- **What the exercise asks**:
From the listing below, extract every line containing "templates".

- **Task inputs**:
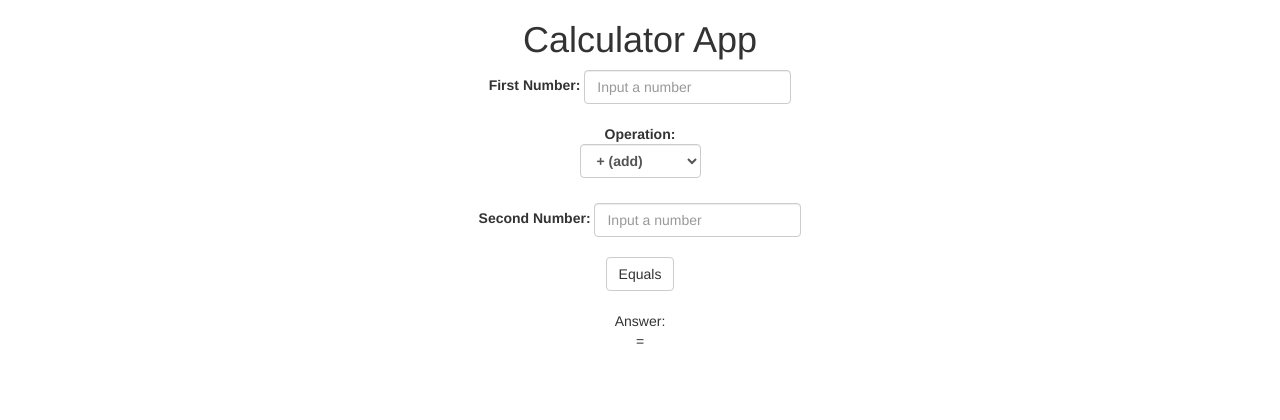
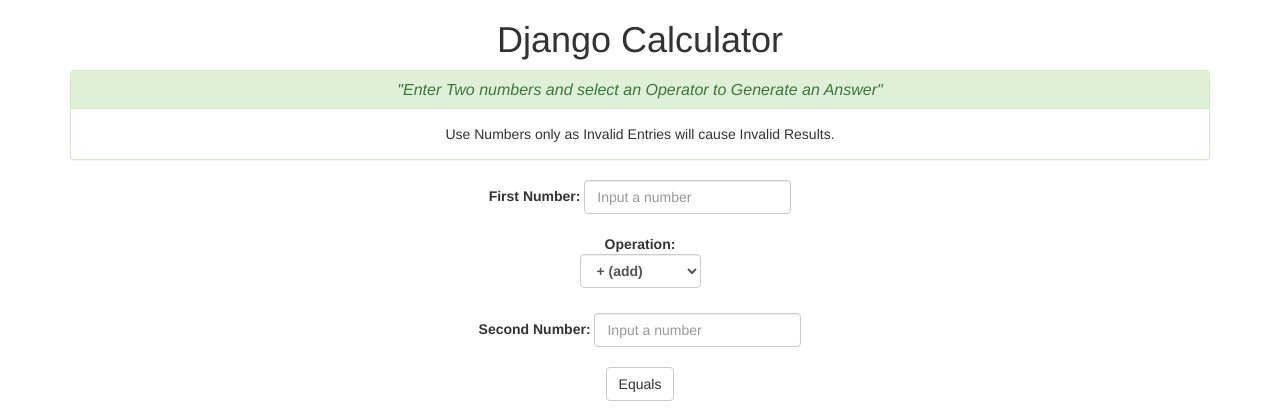
Before and after one commit to JayTwitty/calculator, a Django app: page / in a window 1280 px wide. Shown: the top 420 px of the page. Run offline with Django 3.2, Linux system fonts and the light colour scheme; some libraries are stand-ins or nearby versions.

Commit message:
calculator app

```diff
--- a/app/templates/index.html
+++ b/app/templates/index.html
@@ -11,8 +11,15 @@
 </head>
 
 <body class="container center">
-<h1>Calculator App</h1>
-
+<h1>Django Calculator</h1>
+<div class="panel panel-success">
+  <div class="panel-heading">
+    <h3 class="panel-title center"><em>"Enter Two numbers and select an Operator to Generate an Answer"</em></h3>
+  </div>
+  <div class="panel-body center">
+      Use Numbers only as Invalid Entries will cause Invalid Results.
+  </div>
+</div>
 <form method = "post" class="form-inline center">
 {% csrf_token %}
   <div class="form-group">
```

- **Result**:
--- a/app/templates/index.html
+++ b/app/templates/index.html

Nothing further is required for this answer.